▶ **What the task requires**: Copy out each entry below verbatim, skipping the images.

Image comparison data:
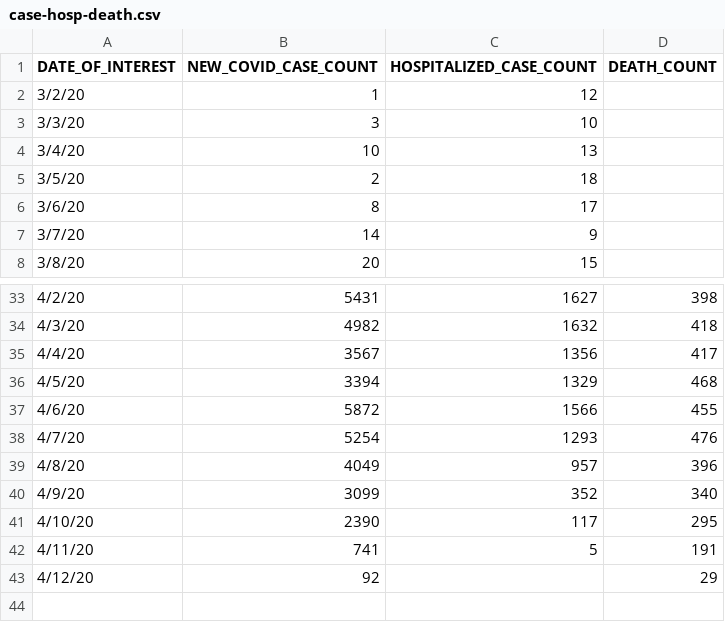
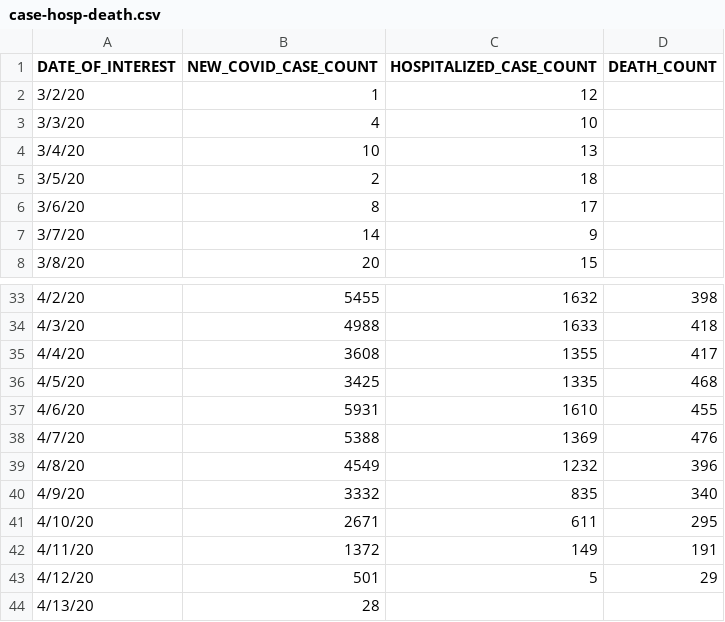
Before and after one commit to MylesBorins/my-corona-data, a CSV file: case-hosp-death.csv, drawn as a sheet; only a part is shown, gaps mark what is left out; the diff covers the shown part only.

```diff
--- a/case-hosp-death.csv
+++ b/case-hosp-death.csv
@@ -2,3 +2,3 @@
 3/2/20,1,12,
-3/3/20,3,10,
+3/3/20,4,10,
 3/4/20,10,13,
@@ -33,11 +33,12 @@
-4/2/20,5431,1627,398
-4/3/20,4982,1632,418
-4/4/20,3567,1356,417
-4/5/20,3394,1329,468
-4/6/20,5872,1566,455
-4/7/20,5254,1293,476
-4/8/20,4049,957,396
-4/9/20,3099,352,340
-4/10/20,2390,117,295
-4/11/20,741,5,191
-4/12/20,92,,29
+4/2/20,5455,1632,398
+4/3/20,4988,1633,418
+4/4/20,3608,1355,417
+4/5/20,3425,1335,468
+4/6/20,5931,1610,455
+4/7/20,5388,1369,476
+4/8/20,4549,1232,396
+4/9/20,3332,835,340
+4/10/20,2671,611,295
+4/11/20,1372,149,191
+4/12/20,501,5,29
+4/13/20,28,,
```
Also changed, not shown: 31 edited cells elsewhere in this file, by-age.csv, tests-by-zcta.csv, 3 other files.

▶ **The completed task**:
Before and after one commit to MylesBorins/my-corona-data, a CSV file: case-hosp-death.csv, drawn as a sheet; only a part is shown, gaps mark what is left out; the diff covers the shown part only.

```diff
--- a/case-hosp-death.csv
+++ b/case-hosp-death.csv
@@ -2,3 +2,3 @@
 3/2/20,1,12,
-3/3/20,3,10,
+3/3/20,4,10,
 3/4/20,10,13,
@@ -33,11 +33,12 @@
-4/2/20,5431,1627,398
-4/3/20,4982,1632,418
-4/4/20,3567,1356,417
-4/5/20,3394,1329,468
-4/6/20,5872,1566,455
-4/7/20,5254,1293,476
-4/8/20,4049,957,396
-4/9/20,3099,352,340
-4/10/20,2390,117,295
-4/11/20,741,5,191
-4/12/20,92,,29
+4/2/20,5455,1632,398
+4/3/20,4988,1633,418
+4/4/20,3608,1355,417
+4/5/20,3425,1335,468
+4/6/20,5931,1610,455
+4/7/20,5388,1369,476
+4/8/20,4549,1232,396
+4/9/20,3332,835,340
+4/10/20,2671,611,295
+4/11/20,1372,149,191
+4/12/20,501,5,29
+4/13/20,28,,
```
Also changed, not shown: 31 edited cells elsewhere in this file, by-age.csv, tests-by-zcta.csv, 3 other files.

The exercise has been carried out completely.